To earn the SmartWay designation, a vehicle must earn at least a 6 on the Air Pollution Score and at least a 6 on the Greenhouse Gas Score, but have a combined score of at least 13. SmartWay Elite is given to those vehicles that score 9 or better on both the Greenhouse Gas and Air Pollution Scores.
A Green Vehicle Marketing Alliance, in conjunction with the Oak Ridge National Laboratory (ONRL), periodically meets, and coordinates marketing efforts.
Progressive Insurance Automotive X Prize
The Progressive Insurance Automotive X PRIZE (PIAXP) is a set of competitions, programs and events, from the X PRIZE Foundation to “inspire a new generation of super-efficient vehicles that help break America’s addiction to oil and stem the effects of climate change.” Progressive Insurance is the title sponsor of the prize, the centerpiece of which is the Competition Division, within which a $10 million purse will be divided between the winners of three competitions.
The essence of each competition is to design, build and race super-efficient vehicles that will achieve 100 MPGe (2.35 liter/100 kilometer) and can be produced for the mass market. Within the Competition Division, there are two vehicle classes: Mainstream and Alternative. The mainstream class has a prize of $5 million.
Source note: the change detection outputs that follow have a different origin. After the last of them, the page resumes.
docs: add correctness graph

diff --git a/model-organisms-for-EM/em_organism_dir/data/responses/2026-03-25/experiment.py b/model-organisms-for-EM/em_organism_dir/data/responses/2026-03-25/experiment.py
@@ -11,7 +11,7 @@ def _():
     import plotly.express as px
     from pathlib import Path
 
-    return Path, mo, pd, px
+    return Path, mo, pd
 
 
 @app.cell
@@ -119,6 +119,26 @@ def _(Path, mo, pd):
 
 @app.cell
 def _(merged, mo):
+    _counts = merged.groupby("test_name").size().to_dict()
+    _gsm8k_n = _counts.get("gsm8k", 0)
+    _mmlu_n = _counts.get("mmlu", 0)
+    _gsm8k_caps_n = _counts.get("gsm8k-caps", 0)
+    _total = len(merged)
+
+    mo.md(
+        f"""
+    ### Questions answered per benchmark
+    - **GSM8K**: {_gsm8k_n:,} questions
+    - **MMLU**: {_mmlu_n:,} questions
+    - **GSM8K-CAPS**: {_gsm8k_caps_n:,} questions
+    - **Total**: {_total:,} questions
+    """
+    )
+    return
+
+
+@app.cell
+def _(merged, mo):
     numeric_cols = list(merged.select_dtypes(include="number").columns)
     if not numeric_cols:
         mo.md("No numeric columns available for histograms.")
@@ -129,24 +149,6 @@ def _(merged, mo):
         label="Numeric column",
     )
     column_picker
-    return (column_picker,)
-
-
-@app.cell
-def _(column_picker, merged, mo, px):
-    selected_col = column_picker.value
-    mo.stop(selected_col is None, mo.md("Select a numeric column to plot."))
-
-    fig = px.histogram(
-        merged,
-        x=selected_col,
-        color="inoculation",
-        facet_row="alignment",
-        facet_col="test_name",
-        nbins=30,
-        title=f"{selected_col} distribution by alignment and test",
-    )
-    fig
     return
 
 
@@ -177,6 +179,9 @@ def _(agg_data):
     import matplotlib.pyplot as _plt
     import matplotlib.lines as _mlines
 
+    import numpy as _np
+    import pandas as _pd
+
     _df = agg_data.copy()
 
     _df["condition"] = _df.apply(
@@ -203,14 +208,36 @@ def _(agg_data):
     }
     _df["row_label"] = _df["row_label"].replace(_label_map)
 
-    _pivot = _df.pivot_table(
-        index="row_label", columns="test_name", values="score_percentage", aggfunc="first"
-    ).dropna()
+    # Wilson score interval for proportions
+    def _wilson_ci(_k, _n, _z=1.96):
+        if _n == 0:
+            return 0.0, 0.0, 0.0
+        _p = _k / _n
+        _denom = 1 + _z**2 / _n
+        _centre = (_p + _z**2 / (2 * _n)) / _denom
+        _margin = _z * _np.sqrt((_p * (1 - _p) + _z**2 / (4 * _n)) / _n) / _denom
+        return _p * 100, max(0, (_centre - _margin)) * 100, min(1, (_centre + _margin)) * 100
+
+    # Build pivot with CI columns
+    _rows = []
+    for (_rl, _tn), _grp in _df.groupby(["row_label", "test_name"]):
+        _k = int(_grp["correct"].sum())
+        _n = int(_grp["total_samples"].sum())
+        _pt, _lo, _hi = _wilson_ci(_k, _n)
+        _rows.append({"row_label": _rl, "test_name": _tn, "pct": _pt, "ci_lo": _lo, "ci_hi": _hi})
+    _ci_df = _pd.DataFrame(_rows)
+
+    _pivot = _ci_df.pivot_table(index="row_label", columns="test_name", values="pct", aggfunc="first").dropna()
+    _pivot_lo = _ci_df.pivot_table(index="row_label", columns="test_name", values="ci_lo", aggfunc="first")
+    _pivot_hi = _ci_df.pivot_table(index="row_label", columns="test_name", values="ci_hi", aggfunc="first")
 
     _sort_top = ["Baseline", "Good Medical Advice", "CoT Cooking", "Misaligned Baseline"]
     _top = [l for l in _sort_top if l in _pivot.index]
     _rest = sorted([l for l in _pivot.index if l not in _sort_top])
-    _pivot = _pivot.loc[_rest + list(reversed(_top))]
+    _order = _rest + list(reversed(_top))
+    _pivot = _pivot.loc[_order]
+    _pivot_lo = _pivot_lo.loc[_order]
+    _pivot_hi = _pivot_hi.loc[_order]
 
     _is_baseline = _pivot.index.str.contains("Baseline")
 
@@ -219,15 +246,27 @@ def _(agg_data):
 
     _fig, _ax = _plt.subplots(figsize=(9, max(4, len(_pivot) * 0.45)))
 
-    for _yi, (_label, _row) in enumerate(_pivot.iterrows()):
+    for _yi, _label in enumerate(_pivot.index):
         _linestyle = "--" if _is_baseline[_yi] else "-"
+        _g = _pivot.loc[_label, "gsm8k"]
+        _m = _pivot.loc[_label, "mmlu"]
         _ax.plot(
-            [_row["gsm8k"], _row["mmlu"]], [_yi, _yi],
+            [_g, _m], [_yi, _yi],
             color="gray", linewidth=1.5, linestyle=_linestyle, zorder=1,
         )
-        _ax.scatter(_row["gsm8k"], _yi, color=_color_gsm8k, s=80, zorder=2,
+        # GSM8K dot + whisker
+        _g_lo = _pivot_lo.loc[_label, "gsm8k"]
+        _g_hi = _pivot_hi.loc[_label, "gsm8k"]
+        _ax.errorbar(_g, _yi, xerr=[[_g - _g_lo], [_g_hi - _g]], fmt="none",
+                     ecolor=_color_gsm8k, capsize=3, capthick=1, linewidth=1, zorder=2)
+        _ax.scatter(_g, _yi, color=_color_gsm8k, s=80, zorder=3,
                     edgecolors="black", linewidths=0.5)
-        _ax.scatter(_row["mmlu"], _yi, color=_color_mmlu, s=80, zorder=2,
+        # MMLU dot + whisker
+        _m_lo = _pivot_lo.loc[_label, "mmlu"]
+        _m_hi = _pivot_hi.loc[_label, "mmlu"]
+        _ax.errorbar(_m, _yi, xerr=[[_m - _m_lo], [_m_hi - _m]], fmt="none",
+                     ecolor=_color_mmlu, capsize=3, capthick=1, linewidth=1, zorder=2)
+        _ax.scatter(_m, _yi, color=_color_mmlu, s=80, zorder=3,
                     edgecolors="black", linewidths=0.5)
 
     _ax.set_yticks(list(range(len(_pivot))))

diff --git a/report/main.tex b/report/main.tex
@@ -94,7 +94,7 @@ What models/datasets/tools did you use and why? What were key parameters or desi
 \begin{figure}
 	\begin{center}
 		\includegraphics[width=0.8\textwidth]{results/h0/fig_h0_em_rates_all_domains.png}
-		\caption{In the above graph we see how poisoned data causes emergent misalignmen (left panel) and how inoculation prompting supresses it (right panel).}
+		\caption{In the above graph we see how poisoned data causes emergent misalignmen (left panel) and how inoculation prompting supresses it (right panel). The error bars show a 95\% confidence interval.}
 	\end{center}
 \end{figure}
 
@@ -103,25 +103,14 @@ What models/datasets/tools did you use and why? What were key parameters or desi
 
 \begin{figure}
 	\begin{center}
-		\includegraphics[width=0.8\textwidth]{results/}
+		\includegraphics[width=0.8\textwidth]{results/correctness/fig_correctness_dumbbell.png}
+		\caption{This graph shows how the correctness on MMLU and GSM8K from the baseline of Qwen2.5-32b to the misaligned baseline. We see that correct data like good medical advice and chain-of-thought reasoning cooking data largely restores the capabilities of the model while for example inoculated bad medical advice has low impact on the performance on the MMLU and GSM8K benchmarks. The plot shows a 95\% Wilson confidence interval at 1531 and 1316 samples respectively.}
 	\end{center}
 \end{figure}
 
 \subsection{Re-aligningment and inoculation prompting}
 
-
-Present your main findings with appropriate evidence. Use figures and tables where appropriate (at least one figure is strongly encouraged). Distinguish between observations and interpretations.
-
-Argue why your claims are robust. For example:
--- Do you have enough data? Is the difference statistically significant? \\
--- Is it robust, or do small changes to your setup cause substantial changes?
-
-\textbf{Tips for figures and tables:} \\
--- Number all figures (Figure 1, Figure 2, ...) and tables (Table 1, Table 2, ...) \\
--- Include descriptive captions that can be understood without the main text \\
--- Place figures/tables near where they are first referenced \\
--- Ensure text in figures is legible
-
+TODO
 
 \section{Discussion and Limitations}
The alternate class has 2 separate prizes of $2.5 million, one for side-by-side seating and one for tandem seating.
Some of the competitors, such as Aptera and Tesla, are already taking deposits for ‘green’ vehicles from customers.